    Zipit you mean “Even Ross Perot would have defeated Klinton if it weren’t for that Bob (on the) Dole mistake.”

    Yeah, actually, the way I just put it is actually supported by the facts on the grund at te time. Dole was a put-up job by the ProgRinos to keep Klinton in power. Now if they had of run wit an ACTUAL CONSERVATIVE who respected the CONSTITUTION and lost, you would have a case that Ross took votes away from Dole and paved the way for Klinton. Polling at the time clearly showed Dole siphoning cnservative votes away from Perot. Those true consevative constitutionalists who voted for Perot would have NEVER voted for Dole in any case. The would have stayed home AGAIN like they always do.

    Perhaps the libertarians can righfully claim that Perot stole votes from them; entirely plausible. But a Perot voter voting for Dole? YGBFSM homes.

  • [1] December 15, 2014 at 10:21am

    Didn’t a lawyer for an X-Ray technician (sponsored by the natural resources defense council) try to sue to get the lead removed from thlead aprons used in her work because the lead would hurt her unborn child? I thnk th judge tossed that one out. Same principle. Someone got hurt using a legal safety device illegally, so we sue the mfgr of the safety equipment.

    Yeah this lawsuit deserves the Golden Face palm of the year award.

  • [1] December 15, 2014 at 10:16am

    How quickly can we countersue BY NAME the plaintiffs and their attorneys?

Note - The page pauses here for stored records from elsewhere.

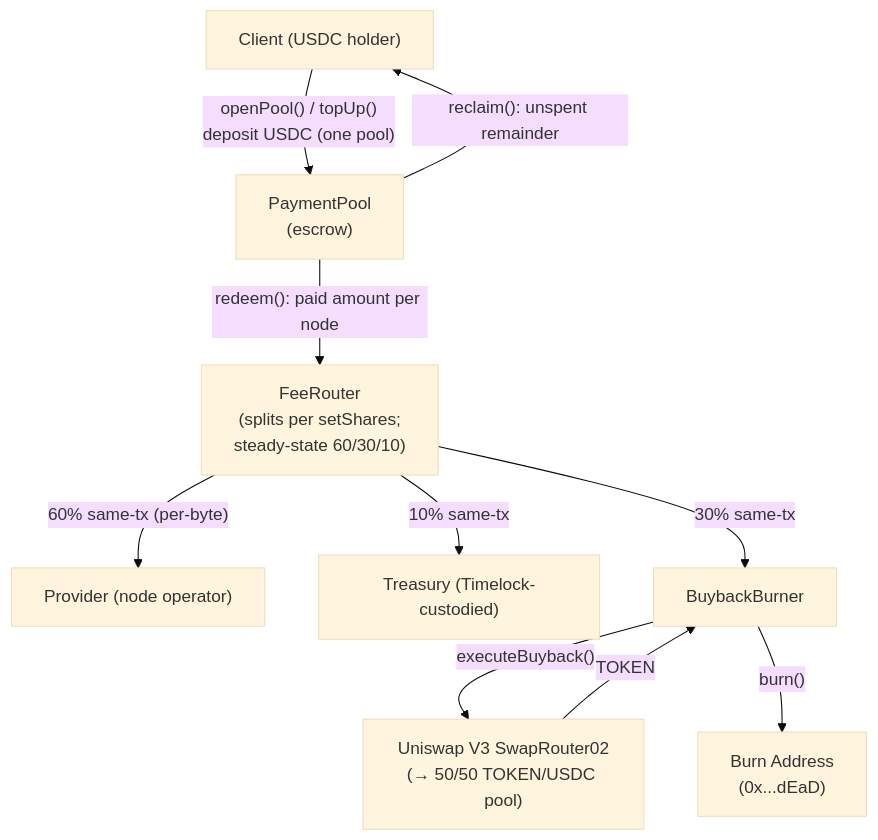
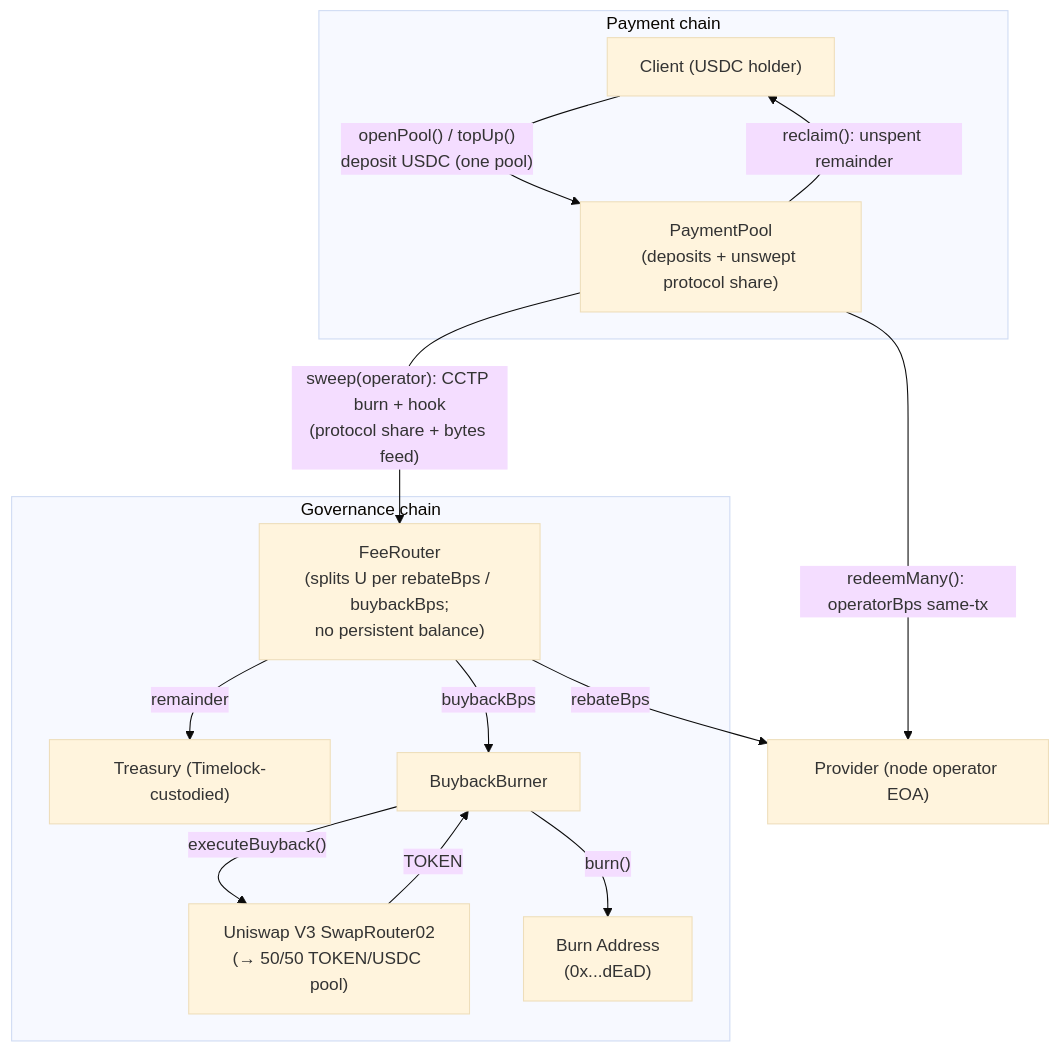
Before and after one commit to decdn/decdn: the fourth of 5 diagrams in adr/016-contract-interactions.md, drawn with Mermaid (base theme). The commit also changed other lines of this file and 25 other files, not shown here.

First line of the commit message:
docs(adr): split governance chain from payment chains

````diff
--- a/adr/016-contract-interactions.md
+++ b/adr/016-contract-interactions.md
@@ -542,21 +598,26 @@
 ```mermaid
 flowchart TD
-    Client["Client (USDC holder)"]
-    PC["PaymentPool<br/>(escrow)"]
-    FR["FeeRouter<br/>(splits per setShares;<br/>steady-state 60/30/10)"]
-    Provider["Provider (node operator)"]
-    Treasury["Treasury (Timelock-custodied)"]
-    BB["BuybackBurner"]
-    UNI["Uniswap V3 SwapRouter02<br/>(→ 50/50 TOKEN/USDC pool)"]
-    BURN["Burn Address<br/>(0x...dEaD)"]
+    subgraph PCH["Payment chain"]
+        Client["Client (USDC holder)"]
+        PC["PaymentPool<br/>(deposits + unswept protocol share)"]
+    end
+    subgraph GCH["Governance chain"]
+        FR["FeeRouter<br/>(splits U per rebateBps / buybackBps;<br/>no persistent balance)"]
+        Treasury["Treasury (Timelock-custodied)"]
+        BB["BuybackBurner"]
+        UNI["Uniswap V3 SwapRouter02<br/>(→ 50/50 TOKEN/USDC pool)"]
+        BURN["Burn Address<br/>(0x...dEaD)"]
+    end
+    Provider["Provider (node operator EOA)"]
 
     Client -->|"openPool() / topUp()<br/>deposit USDC (one pool)"| PC
-    PC -->|"redeem(): paid amount per node"| FR
+    PC -->|"redeemMany(): operatorBps same-tx"| Provider
     PC -->|"reclaim(): unspent remainder"| Client
-    FR -->|"60% same-tx (per-byte)"| Provider
-    FR -->|"30% same-tx"| BB
-    FR -->|"10% same-tx"| Treasury
+    PC -->|"sweep(operator): CCTP burn + hook<br/>(protocol share + bytes feed)"| FR
+    FR -->|"rebateBps"| Provider
+    FR -->|"buybackBps"| BB
+    FR -->|"remainder"| Treasury
     BB -->|"executeBuyback()"| UNI
     UNI -->|"TOKEN"| BB
     BB -->|"burn()"| BURN
 ```
````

They are attempting to prevent a life saving technology used thousands of times a year to protect innocent lives.

    Analogy time: air bags. So thousands of lives are saved every year. Someone gets in a really obnoxious head-on and dies. So the estate sues General Motors, the air bag comapnies, the NHTSA (for requiring their use), etc. etc.

    Air bags get removed from tthe market- or are made less effective (changing the speed at which they deploy, decreasing their sensitivity, limiting the number of rounds per magazine, adding a biometric safety lockout, oh wait). This causes many more deaths and injuries.

    So aren’t the original lawyers and their clients now guilty of injuring the people now hurt as a result?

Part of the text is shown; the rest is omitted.